Should you pay a blogger?
Unlike traditional media, some bloggers expect to get paid for their services. Whilst journalists tend to be either staff reporters on a salary or freelancers paid on a commission basis, many bloggers have to make a living from another day job or monetise their blog.
Depending on your budget and requirements, paying a blogger can work to your advantage. In return you can agree a guaranteed number of blogs and social media posts, and have a greater degree of control over the messaging.
Expect candid reviews
In another deviation from working with traditional media, you’ll often find that a blogger’s prerogative is to write a candid review of their experience. Whereas a journalist on a comp media visit will tend to gloss over any negatives – or if the trip goes terribly wrong, write nothing at all – a blogger will share exactly how they find things. They are after all editors of their own media outlet, and will freely share their thoughts and opinions.
It’s therefore even more important when hosting a blogger to ensure all staff know to be on their A game.
What if it does go wrong?
Sometimes things don’t go according to plan and a blogger, as with any customer on TripAdvisor, might have negative comments to share.
As a business manager or owner the best approach is to add a comment at the bottom of the blog. As with TripAdvisor, keep these comments objective, tackle any complaints with facts and most importantly offer an apology for anything that went wrong. Don’t get into an argument just demonstrate that you’ve taken the feedback on board.
Share a good review
If the blogger writes a glowing review, be sure to share it on your own social media channels.

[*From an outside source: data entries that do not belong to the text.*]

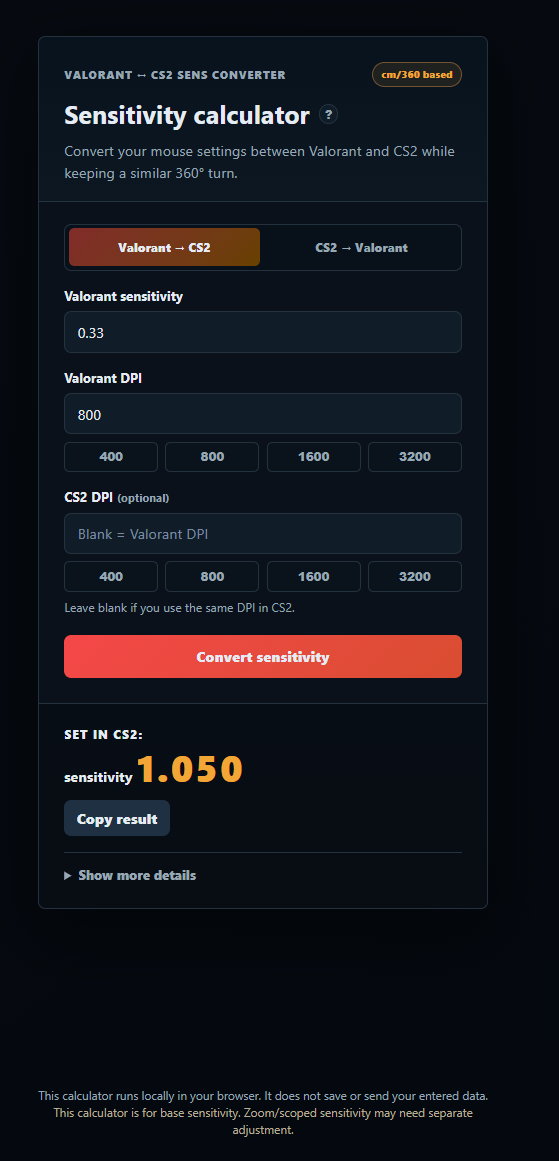
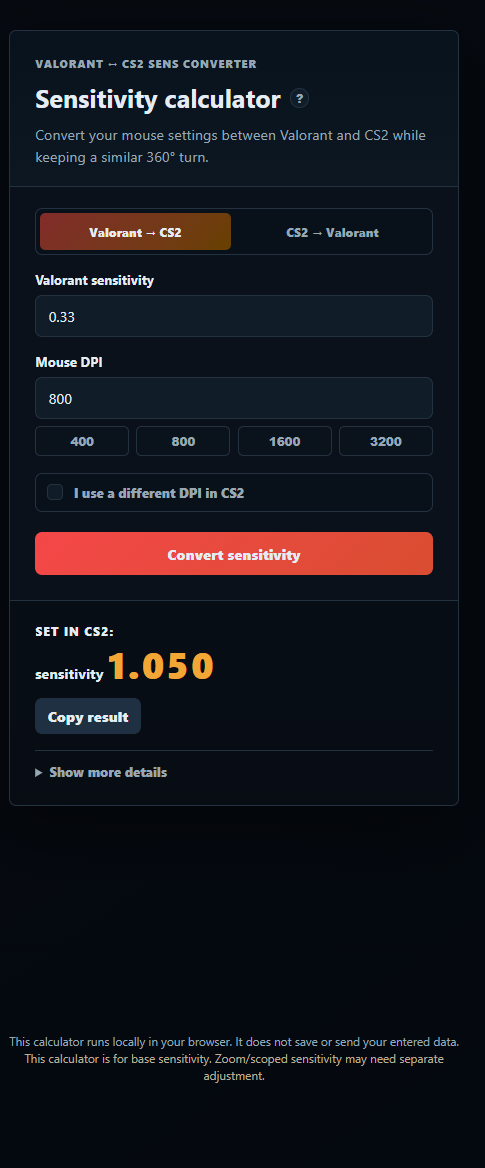
Fix hidden target DPI field

diff --git a/style.css b/style.css
@@ -33,6 +33,10 @@
   box-sizing: border-box;
 }
 
+[hidden] {
+  display: none !important;
+}
+
 body {
   min-height: 100dvh;
   margin: 0;
@@ -80,17 +84,6 @@ body {
   font-weight: 800;
   letter-spacing: 0.08em;
   text-transform: uppercase;
-}
-
-.badge {
-  border: 1px solid #735330;
-  border-radius: 999px;
-  padding: 5px 9px;
-  color: var(--cs2);
-  background: rgb(255 173 59 / 0.09);
-  font-size: 0.72rem;
-  font-weight: 800;
-  white-space: nowrap;
 }
 
 .title-row {
@@ -219,18 +212,12 @@ label {
   font-weight: 750;
 }
 
-.optional-label {
-  color: var(--muted);
-  font-size: 0.78rem;
-  font-weight: 700;
-}
-
 .hint {
   color: var(--muted);
   font-size: 0.84rem;
 }
 
-input:not([type="radio"]) {
+input[type="text"] {
   width: 100%;
   min-height: 46px;
   border: 1px solid var(--line);
@@ -243,17 +230,96 @@ input:not([type="radio"]) {
   transition: border-color 180ms ease, background-color 180ms ease, transform 180ms ease;
 }
 
-input:not([type="radio"])::placeholder {
+input[type="text"]::placeholder {
   color: rgb(159 176 198 / 0.74);
 }
 
-input:not([type="radio"]):hover {
+input[type="text"]:hover {
   border-color: #6b5f49;
 }
 
-input:not([type="radio"]):focus {
+input[type="text"]:focus {
   border-color: var(--cs2);
   background: #172638;
+}
+
+.different-dpi-toggle {
+  display: flex;
+  align-items: center;
+  gap: 12px;
+  width: 100%;
+  min-height: 44px;
+  border: 1px solid var(--line);
+  border-radius: var(--radius);
+  padding: 10px 12px;
+  color: var(--muted);
+  background: #081019;
+  font-size: 0.9rem;
+  font-weight: 800;
+  cursor: pointer;
+  user-select: none;
+  transition: border-color 180ms ease, background-color 180ms ease, color 180ms ease, transform 180ms ease;
+}
+
+.different-dpi-toggle input {
+  position: absolute;
+  width: 1px;
+  height: 1px;
+  opacity: 0;
+  pointer-events: none;
+}
+
+.toggle-box {
+  width: 18px;
+  height: 18px;
+  display: grid;
+  place-items: center;
+  flex: 0 0 auto;
+  border: 1px solid var(--line);
+  border-radius: 5px;
+  background: var(--panel-soft);
+  transition: border-color 180ms ease, background-color 180ms ease;
+}
+
+.toggle-box::after {
+  content: "";
+  width: 9px;
+  height: 5px;
+  border-left: 2px solid #081019;
+  border-bottom: 2px solid #081019;
+  opacity: 0;
+  transform: rotate(-45deg) translateY(-1px);
+  transition: opacity 140ms ease;
+}
+
+.different-dpi-toggle:hover {
+  color: var(--text);
+  border-color: #6b5f49;
+  background: #0b1520;
+}
+
+.different-dpi-toggle:active {
+  transform: translateY(1px) scale(0.995);
+}
+
+.different-dpi-toggle input:checked + .toggle-box {
+  border-color: var(--cs2);
+  background: var(--cs2);
+}
+
+.different-dpi-toggle input:checked + .toggle-box::after {
+  opacity: 1;
+}
+
+.different-dpi-toggle:has(input:checked) {
+  color: var(--text);
+  border-color: #735330;
+  background: rgb(255 173 59 / 0.08);
+}
+
+.different-dpi-toggle input:focus-visible + .toggle-box {
+  outline: 2px solid var(--cs2);
+  outline-offset: 2px;
 }
 
 .dpi-presets {

diff --git a/script.js b/script.js
@@ -26,6 +26,8 @@ const results = document.querySelector("#results");
 const sourceSensInput = document.querySelector("#source-sens");
 const sourceDpiInput = document.querySelector("#source-dpi");
 const targetDpiInput = document.querySelector("#target-dpi");
+const targetDpiField = document.querySelector("#target-dpi-field");
+const differentTargetDpiInput = document.querySelector("#different-target-dpi");
 const directionInputs = document.querySelectorAll('input[name="direction"]');
 const presetButtons = document.querySelectorAll(".preset-button");
 
@@ -33,6 +35,7 @@ const sourceSensLabel = document.querySelector("#source-sens-label");
 const sourceDpiLabel = document.querySelector("#source-dpi-label");
 const targetDpiLabel = document.querySelector("#target-dpi-label");
 const targetDpiHint = document.querySelector("#target-dpi-hint");
+const differentDpiLabel = document.querySelector("#different-dpi-label");
 
 const targetResultLabel = document.querySelector("#target-result-label");
 const targetSensOutput = document.querySelector("#target-sens-result");
@@ -91,16 +94,22 @@ function updateLabels() {
   const direction = getSelectedDirection();
 
   sourceSensLabel.textContent = `${direction.sourceName} sensitivity`;
-  sourceDpiLabel.textContent = `${direction.sourceName} DPI`;
-  targetDpiLabel.innerHTML = `${direction.targetName} DPI <span class="optional-label">(optional)</span>`;
-  targetDpiHint.textContent = `Leave blank if you use the same DPI in ${direction.targetName}.`;
+  sourceDpiLabel.textContent = "Mouse DPI";
+  targetDpiLabel.textContent = `${direction.targetName} DPI`;
+  targetDpiHint.textContent = `Only fill this in if your mouse DPI is different in ${direction.targetName}.`;
+  differentDpiLabel.textContent = `I use a different DPI in ${direction.targetName}`;
   targetResultLabel.textContent = `Set in ${direction.targetName}:`;
   sourceEdpiLabel.textContent = `eDPI ${direction.sourceName}`;
   targetEdpiLabel.textContent = `eDPI ${direction.targetName}`;
   sourceCmLabel.textContent = direction.sourceName;
   targetCmLabel.textContent = direction.targetName;
   sourceSensInput.placeholder = direction.sensPlaceholder;
-  targetDpiInput.placeholder = `Blank = ${direction.sourceName} DPI`;
+  targetDpiInput.placeholder = "e.g. 800";
+  updateTargetDpiVisibility();
+}
+
+function updateTargetDpiVisibility() {
+  targetDpiField.hidden = !differentTargetDpiInput.checked;
 }
 
 function calculateCmPer360(sensitivity, dpi, yaw) {
@@ -112,8 +121,7 @@ function calculateSensitivity(showValidationErrors = true) {
   const direction = getSelectedDirection();
   const sourceSens = parsePositiveNumber(sourceSensInput.value);
   const sourceDpi = parsePositiveNumber(sourceDpiInput.value);
-  const rawTargetDpi = targetDpiInput.value.trim();
-  const targetDpi = rawTargetDpi ? parsePositiveNumber(rawTargetDpi) : sourceDpi;
+  const targetDpi = differentTargetDpiInput.checked ? parsePositiveNumber(targetDpiInput.value) : sourceDpi;
 
   clearError();
   clearCopyStatus();
@@ -183,6 +191,11 @@ directionInputs.forEach((input) => {
     updateLabels();
     recalculateIfPossible();
   });
+});
+
+differentTargetDpiInput.addEventListener("change", () => {
+  updateTargetDpiVisibility();
+  recalculateIfPossible();
 });
 
 presetButtons.forEach((button) => {

diff --git a/index.html b/index.html
@@ -17,7 +17,6 @@
     <section class="header">
       <div class="eyebrow-row">
         <div class="eyebrow">VALORANT ↔ CS2 SENS CONVERTER</div>
-        <div class="badge">cm/360 based</div>
       </div>
 
       <div class="title-row">
@@ -48,7 +47,7 @@
       </div>
 
       <div class="field">
-        <label id="source-dpi-label" for="source-dpi">Valorant DPI</label>
+        <label id="source-dpi-label" for="source-dpi">Mouse DPI</label>
         <input id="source-dpi" name="sourceDpi" type="text" inputmode="numeric" autocomplete="off" placeholder="e.g. 800">
         <div class="dpi-presets" aria-label="Popular source DPI presets">
           <button class="preset-button" type="button" data-target="source" data-dpi="400">400</button>
@@ -58,8 +57,14 @@
         </div>
       </div>
 
-      <div class="field">
-        <label id="target-dpi-label" for="target-dpi">CS2 DPI <span class="optional-label">(optional)</span></label>
+      <label class="different-dpi-toggle" for="different-target-dpi">
+        <input id="different-target-dpi" name="differentTargetDpi" type="checkbox">
+        <span class="toggle-box" aria-hidden="true"></span>
+        <span id="different-dpi-label">I use a different DPI in CS2</span>
+      </label>
+
+      <div class="field target-dpi-field" id="target-dpi-field" hidden>
+        <label id="target-dpi-label" for="target-dpi">CS2 DPI</label>
         <input id="target-dpi" name="targetDpi" type="text" inputmode="numeric" autocomplete="off" placeholder="Blank = Valorant DPI">
         <div class="dpi-presets" aria-label="Popular target DPI presets">
           <button class="preset-button" type="button" data-target="target" data-dpi="400">400</button>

If you’re a blogger interested in writing travel, food and hotel reviews get in touch to find out more about our clients.